Free Food for Millionaires, by Min Jin Lee, is a book I really wanted to love. I am very interested in reading about cultures from an "insider's" perspective, so I thought this would be a good book to learn about the Korean-American immigrant experience from an insider. This book left me very much unsatisfied.
Casey, the main character, is rather ambivalent about everything in her life: school, friends, family, career choices (or lack of them, for that matter). In my view, the author attempts to make her into a sort of Korean, female Holden Caulfield (another character I dislike, for different reasons). Casey comes out of the Ivy League completely ill-equipped for real life in that she has developed an obsession with an affluent East Coast lifestyle without the money to fund it. In addition, she spurns opportunities offered to her that could give her access to the lifestyle she seems to crave. For example, her former boss is willing to fund graduate school in order to continue grooming her to be her eventual successor. She refuses because of her pride. In addition, she takes a job at a high-powered investment firm only to quit when she becomes eligible for promotion because of her secret desire to be a hat designer. She takes design classes but seems to lack the commitment for that field as well.
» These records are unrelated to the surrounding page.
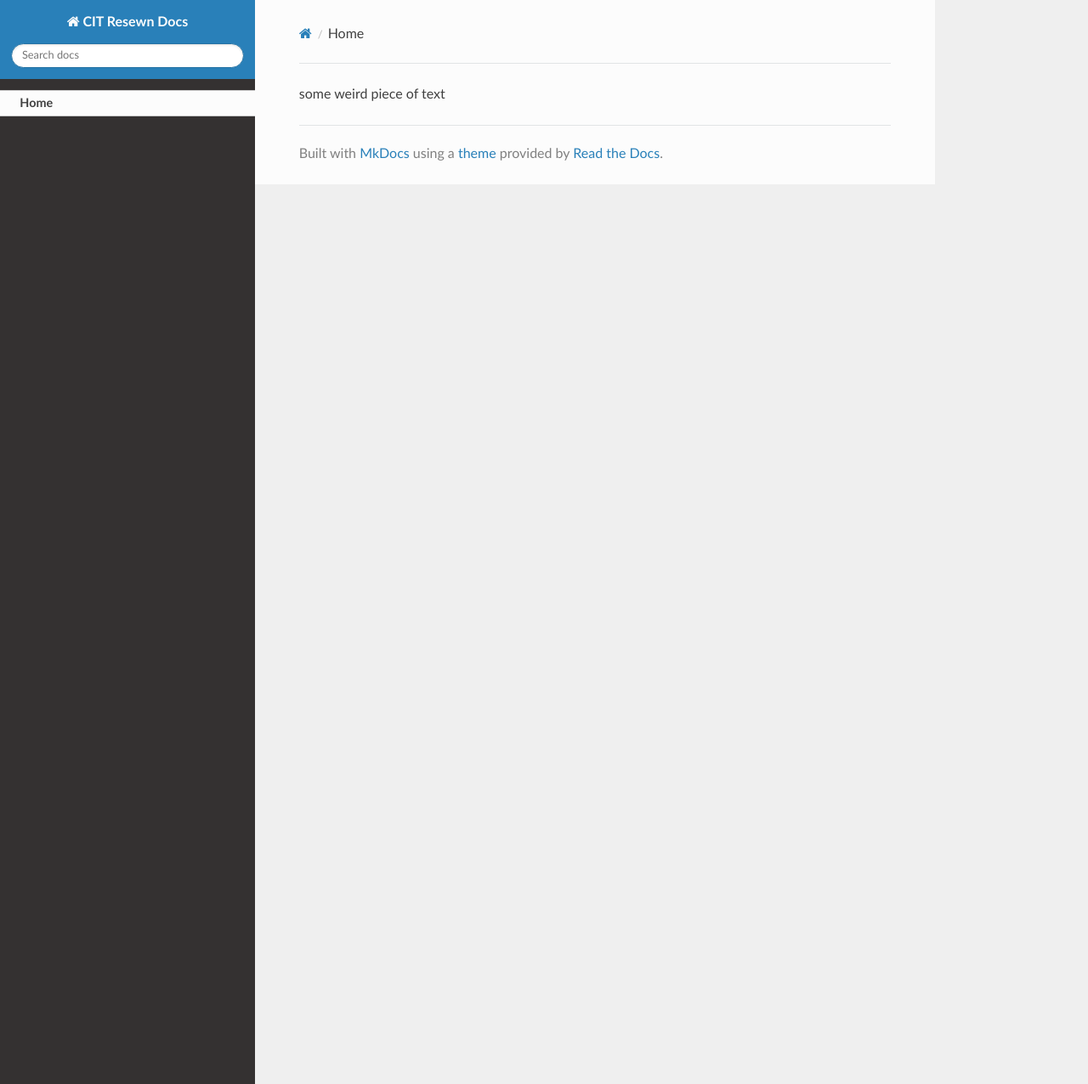
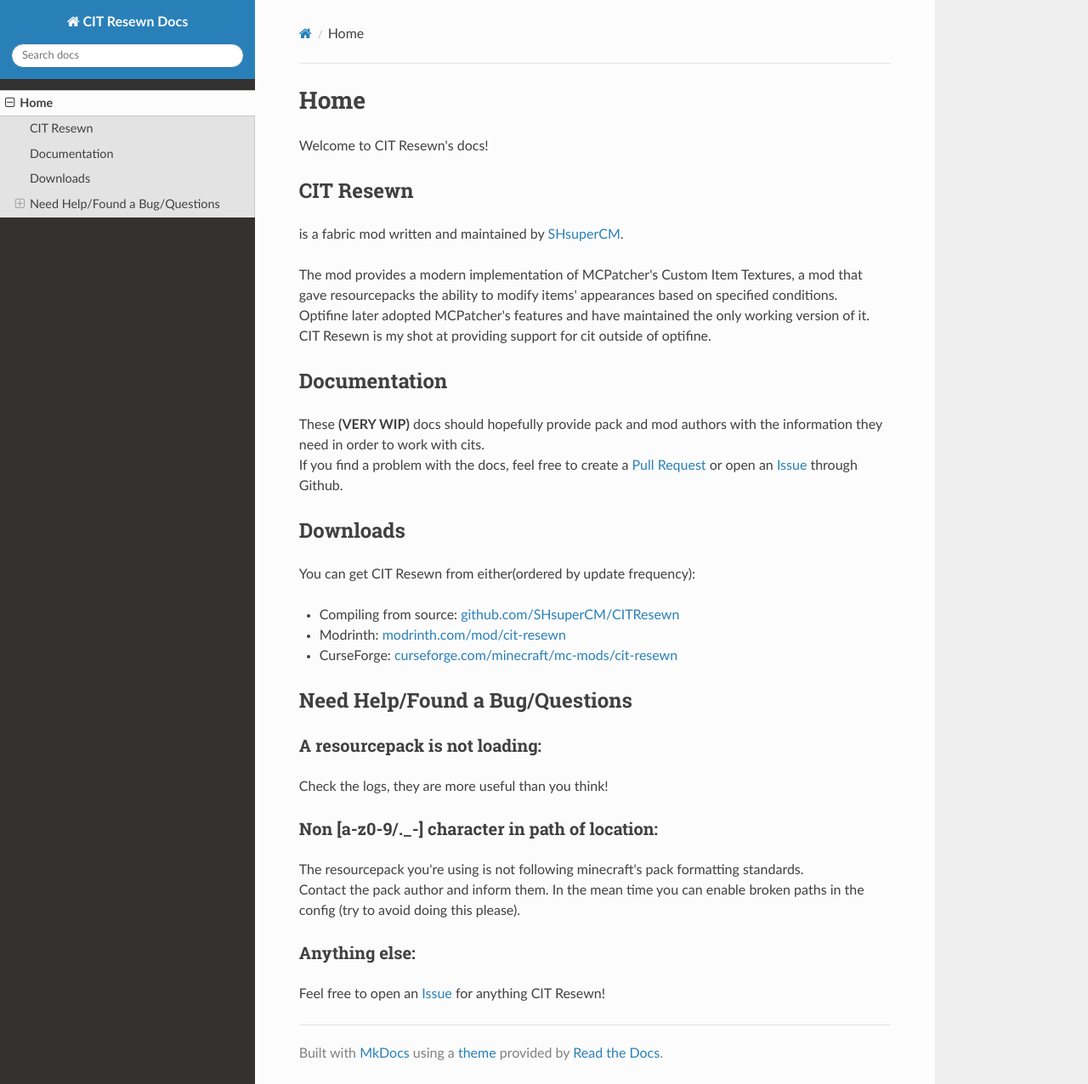
Before and after one commit to SHsuperCM/CITResewn, an MkDocs documentation site: the page built from docs/index.md, in a window 1280 px wide and 1276 px high. Shown: the whole window at 85% size. Built offline with MkDocs 1.6.1, drawn with Linux system fonts in a browser that asks for light colours; nearby versions of some CDN libraries.

Commit message:
Set up index

```diff
--- a/docs/index.md
+++ b/docs/index.md
@@ -1 +1,34 @@
-some weird piece of text
+# Home
+Welcome to CIT Resewn's docs!
+
+## CIT Resewn
+is a fabric mod written and maintained by [SHsuperCM](https://bit.ly/3tqu4Z1).
+
+The mod provides a modern implementation of MCPatcher's Custom Item Textures,
+a mod that gave resourcepacks the ability to modify items' appearances based on specified conditions.
+Optifine later adopted MCPatcher's features and have maintained the only working version of it.
+CIT Resewn is my shot at providing support for cit outside of optifine.
+
+## Documentation
+These **(VERY WIP)** docs should hopefully provide pack and mod authors with the information they need in
+order to work with cits.
+If you find a problem with the docs, feel free to create a [Pull Request](https://github.com/SHsuperCM/CITResewn/tree/docs)
+or open an [Issue](https://github.com/SHsuperCM/CITResewn/issues) through Github.
+
+## Downloads
+You can get CIT Resewn from either(ordered by update frequency):
+
+  - Compiling from source: [github.com/SHsuperCM/CITResewn](https://github.com/SHsuperCM/CITResewn)
+  - Modrinth: [modrinth.com/mod/cit-resewn](https://modrinth.com/mod/cit-resewn)
+  - CurseForge: [curseforge.com/minecraft/mc-mods/cit-resewn](https://www.curseforge.com/minecraft/mc-mods/cit-resewn)
+
+## Need Help/Found a Bug/Questions
+### A resourcepack is not loading:
+Check the logs, they are more useful than you think!
+
+### Non [a-z0-9/._-] character in path of location:
+The resourcepack you're using is not following minecraft's pack formatting standards.
+Contact the pack author and inform them. In the mean time you can enable broken paths in the config (try to avoid doing this please).
+
+### Anything else:
+Feel free to open an [Issue](https://github.com/SHsuperCM/CITResewn/issues) for anything CIT Resewn!
--- a/mkdocs.yml
+++ b/mkdocs.yml
@@ -4,7 +4,6 @@
 theme:
   name: readthedocs
   custom_dir: 'custom_theme/'
-  collapse_by_default: false
   highlightjs: true
   hljs_languages:
     - properties
@@ -13,4 +12,4 @@
     - search
 
 nav:
-    - Home: 'index.md'
+    - 'index.md'
```
Also changed, not shown: 1 other file.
I grew so weary of her constant self-sabotage that I found myself skimming the pages to get to the end of the book faster. The ending was a bit too predictable for me. That is all I will say here; someone may be planning to read this book in spite of my comments.
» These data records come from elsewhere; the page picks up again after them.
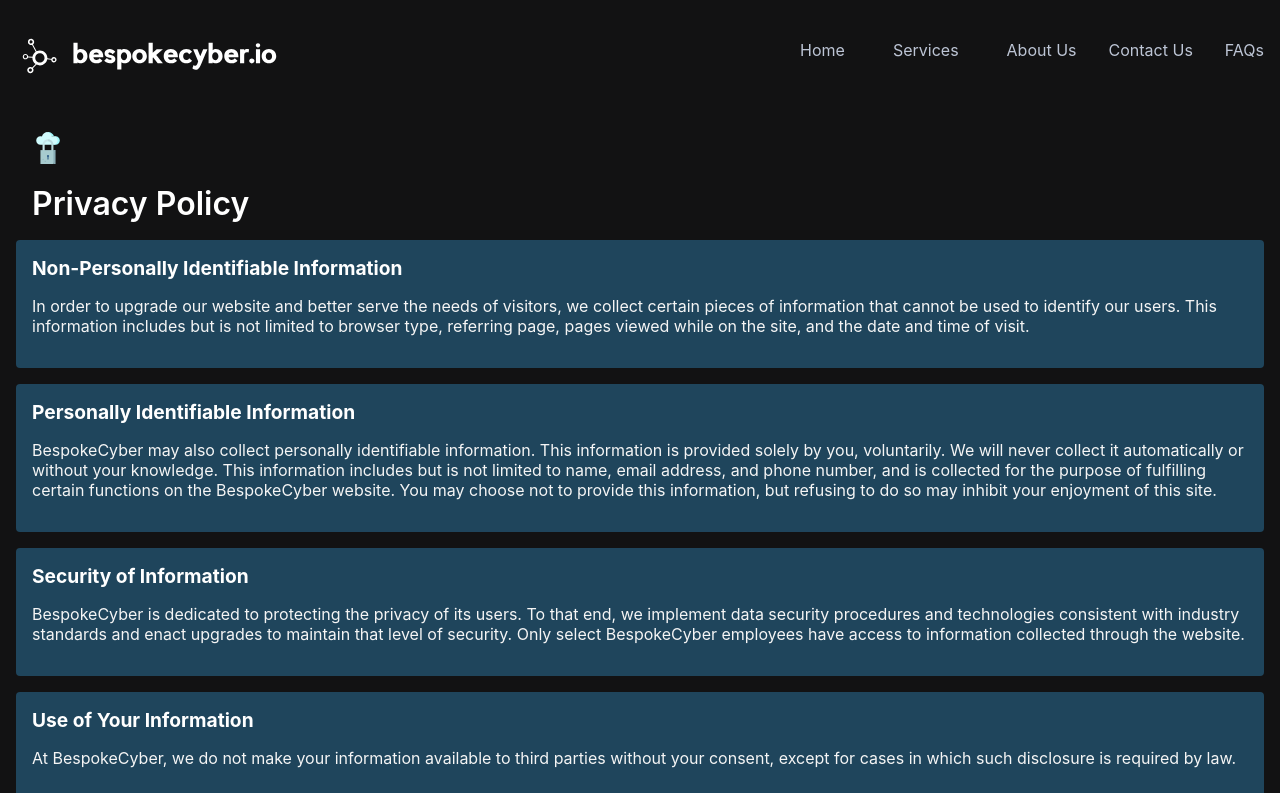
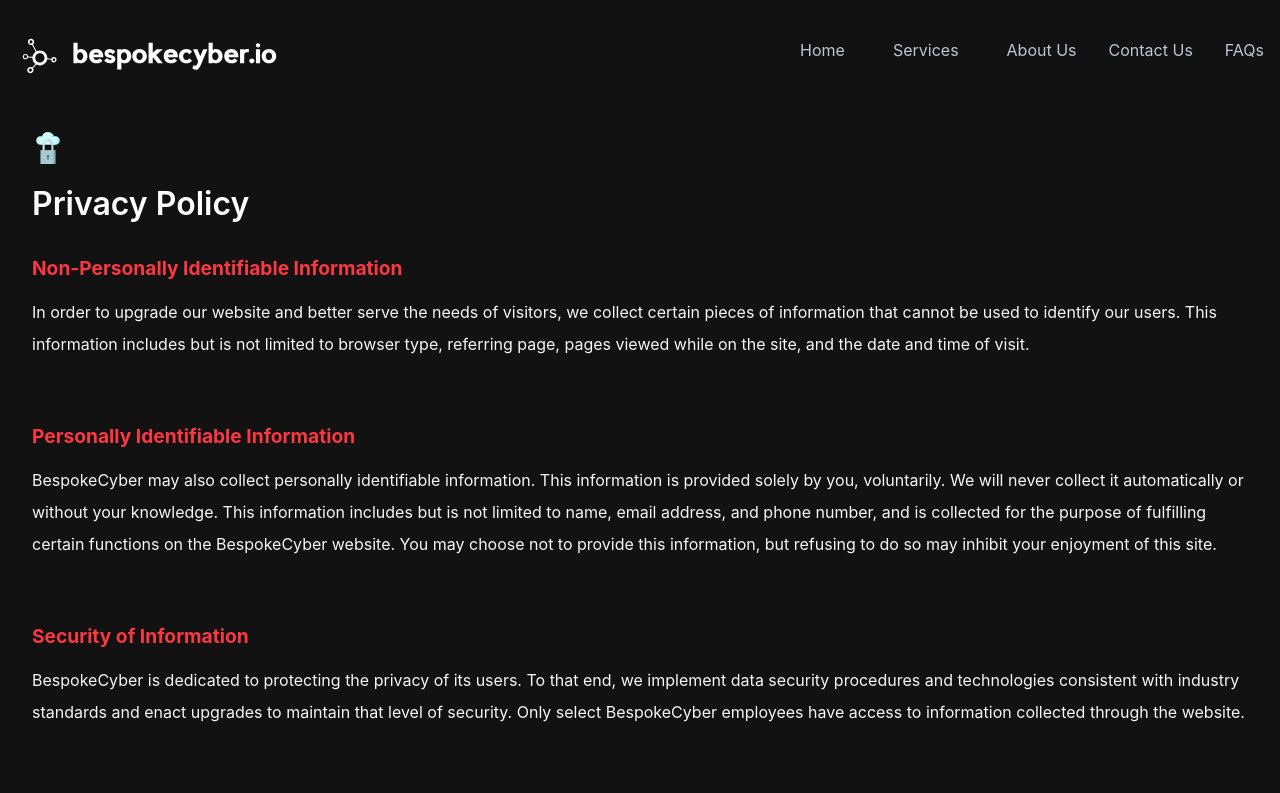
Before and after one commit to Jay-station/bespoke, a React (Create React App) app: page /privacy-policy in a window 1280 px wide. Shown: the top 793 px of the page. Built offline with nearby package versions, Linux system fonts and the light colour scheme.

Commit message:
link update

```diff
--- a/src/pages/PrivacyPolicy/PrivacyPolicy.scss
+++ b/src/pages/PrivacyPolicy/PrivacyPolicy.scss
@@ -16,9 +16,7 @@
   }
 
   &__title {
-    background-color: #1f455c;
-    border-radius: 4px;
-    color: white;
+    color: #fd3842;
     font-size: 1.2rem;
     font-weight: bold;
     margin-bottom: 1rem;
@@ -32,6 +30,7 @@
     font-weight: lighter;
     margin-top: 1rem;
     margin-bottom: 1rem;
+    line-height: 2rem;
   }
   &__holder img {
     height: 2rem;
--- a/src/pages/TermsOfService/TermsOfService.scss
+++ b/src/pages/TermsOfService/TermsOfService.scss
@@ -5,6 +5,7 @@
 
 .TermsOfService {
     margin: 1rem;
+    line-height: 2rem;
 
   &__holder {
     margin: 1rem;
@@ -25,7 +26,7 @@
   &__title {
 
     border-radius: 4px;
-    color: white;
+    color: #fd3842;
     font-size: 1.2rem;
     font-weight: bold;
     margin-bottom: 1rem;
@@ -41,4 +42,9 @@
     margin-bottom: 1rem;
   }
 
+  p, li {
+    font-weight: 400;
+  }
+
+
 }
```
All in all, I would recommend this as a "plane book;" something light to read while traveling. Trying to get anything more out of it would just be frustrating.